The latest release of Phast, DNV GL's software for process hazard analysis, brings in an entirely new dispersion model that increases accuracy in predicting the movement of certain types of toxic clouds.
New dispersion model for toxic clouds
Companies using the software will benefit from decisions that are based on more realistic models, thereby increasing efficiency and safety in the design and operation of assets where accidents could cause hazardous releases.
The new model significantly improves predictions of releases with short durations, a particular challenge for the modelling of hazardous dispersions.
“This is yet another advancement that positions Phast as a technology pioneer. Better simulations driven by advances in research improve the decision-making process. The results are greater efficiency and improved risk and safety management for our customers,” says DNV GL's, Are Føllesdal Tjønn.
Along wind diffusion method
Previous models have assumed the duration of a release is long enough for it to reach a steady state, which may not be the case. The dispersions of short-duration clouds are affected differently by surrounding winds. A groundbreaking modelling method is now available without the prior limitations. The new method, pioneered by DNV GL in partnership with BP and other key customers in the oil and gas industry, is called the along wind diffusion (AWD) method.
The method is easier for non-technical employees to understand, giving upper level managers a robust model on which to base their decisions.
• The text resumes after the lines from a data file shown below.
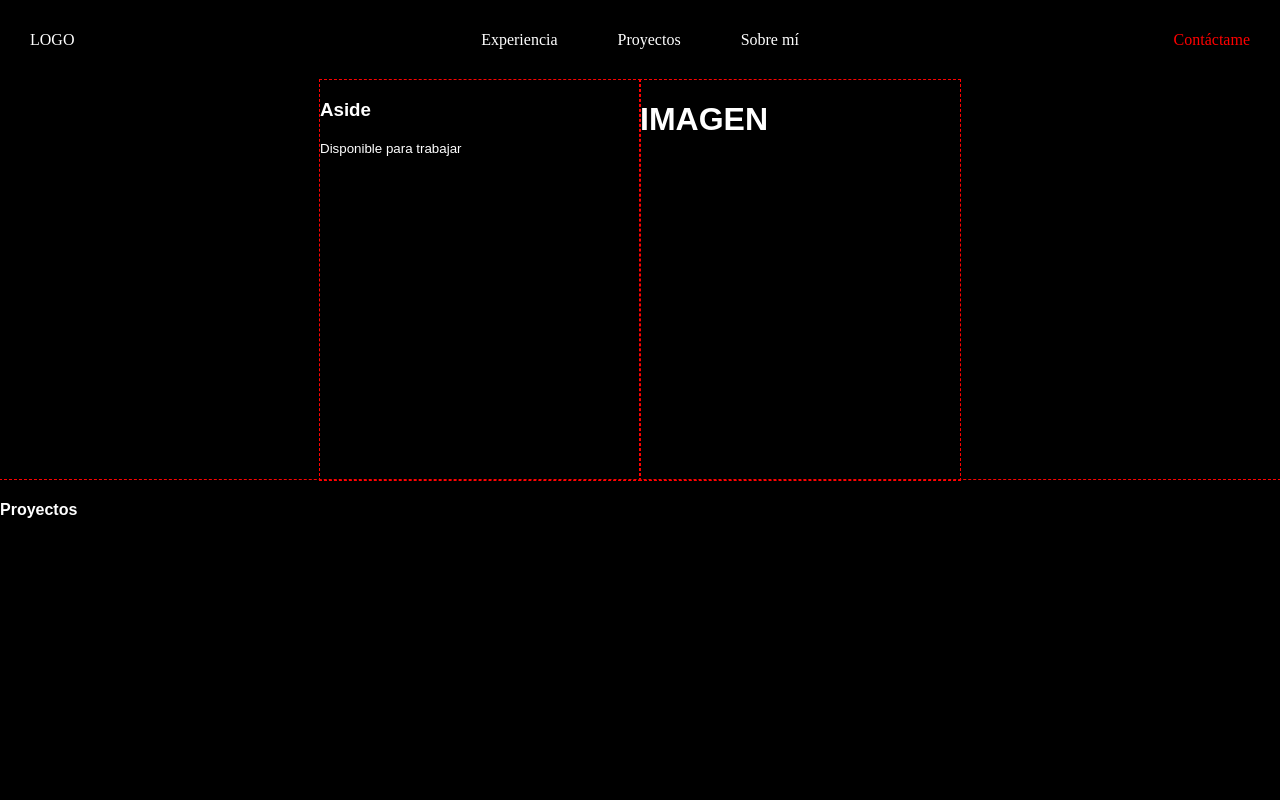
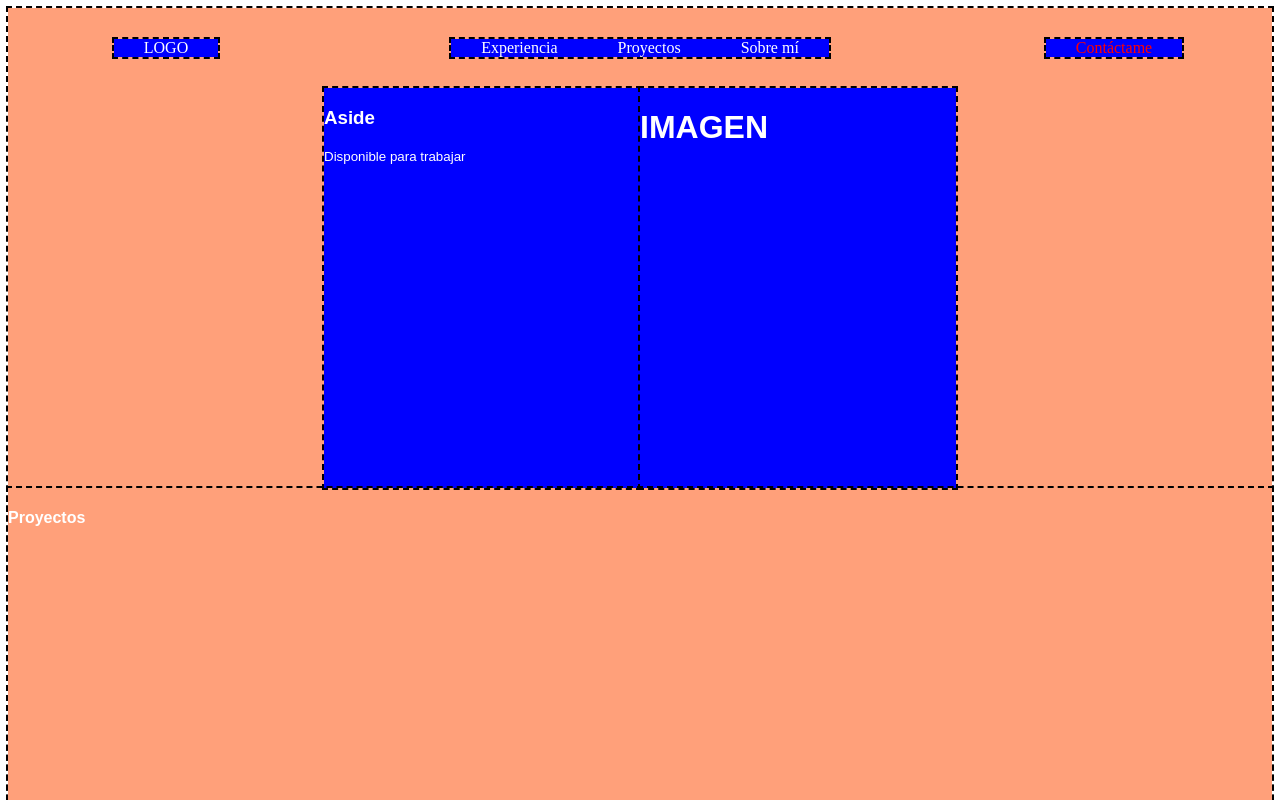
Before and after one commit to blancojohn/Portafolio-web, a React (Vite) app: page / in a window 1280 px wide. Shown: the top 800 px of the page. Built offline with nearby package versions, Linux system fonts and the light colour scheme.

Commit message:
Alineaciónes de elementos controladas por valores de grid-area en componentes Header y Aside

```diff
--- a/src/components/Header.jsx
+++ b/src/components/Header.jsx
@@ -14,7 +14,6 @@ const Header = () => {
             <span className="posicion-logo">
                 <a href="/">LOGO</a>
             </span>
-
         </>
     )
 }
--- a/src/index.css
+++ b/src/index.css
@@ -1,9 +1,10 @@
 #root {
+  background: lightsalmon;
   display: grid;
   grid-template-columns: repeat(4, 1fr);
   grid-template-rows: 80px repeat(3, 400px);
   min-height: 100vh;
-  outline: dashed 1px red;
+  outline: dashed 2px black;
   grid-template-areas: /* Disposición para filas y columnas de acuerdo a los nombres creados de las clases  */
     "header header header header"
     "aside aside aside aside"
@@ -14,45 +15,52 @@
 /* Disposición de los elementos del navbar */
 
 
-.posicion-enlaces-navbar {
-  grid-area: header;
+#root .posicion-enlaces-navbar {
+  background: blue;
+  grid-area: 1/2/2/4;
   justify-self: center;
   align-self: center;
-  with: 900px;
+  outline: dashed 2px black;
 }
 
-.posicion-logo {
-  grid-area: header;
-  justify-self: start;
+#root .posicion-logo {
+  background: blue;
+  grid-area: 1/1/2/2;
+  justify-self: center;
   align-self: center;
+  outline: dashed 2px black;
 }
 
-.posicion-enlace-formulario {
-  grid-area: header;
-  justify-self: end;
+#root .posicion-enlace-formulario {
+  background: blue;
+  grid-area: 1/4/2/5;
+  justify-self: center;
   align-self: center;
+  outline: dashed 2px black;
 }
 
 /* Disposición de los elementos en el aside */
 
-.disposicion-experiencia {
-    grid-area: 2/2/3/3; /* posiciona los elementos en lacuadrícula especificada */
-    outline: dashed 1px red;
+#root .disposicion-experiencia {
+  background: blue;
+  grid-area: 2/2/3/3; /* posiciona los elementos en lacuadrícula especificada */
+  outline: dashed 2px black;
 }
 
-.disposicion-foto {
+#root .disposicion-foto {
+  background: blue;
   grid-area: 2/3/3/4; /* posiciona la foto en la cuadrícula especificada */
-  outline: dashed 1px red;
+  outline: dashed 2px black;
 }
 
 #root .projects {
     grid-area: projects;
-    outline: dashed 1px red;
+    outline: dashed 2px black;
 }
 
 #root .contact {
     grid-area: contact;
-    outline: dashed 1px red;
+    outline: dashed 2px black;
 }
 
 /* Apariencia elementos navbar */
@@ -60,18 +68,13 @@
 .header, a {
   color: white;
   text-decoration: none;
-  margin: 30px; /* márgenes de los <a> central del header */
+  margin: 30px;
 }
 
 .estilos-enlace-formulario {
   color: red;
 }
 
-body {
-  background-color: black;
-  margin: 0;
-}
-
 h1, h3, h4, small {
   color: white;
   font-family: sans-serif;
```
The new method is one of many highlights in the most recent release of Phast software for process hazard analysis. Additional new features in Phast 8 include support for modelling releases from buried pipelines and more realistic modelling of the true nature of fireballs. It also improves the accuracy and speed of risk calculations. Getting results quicker means there is more time to assess the results, which improves decision-making and risk management.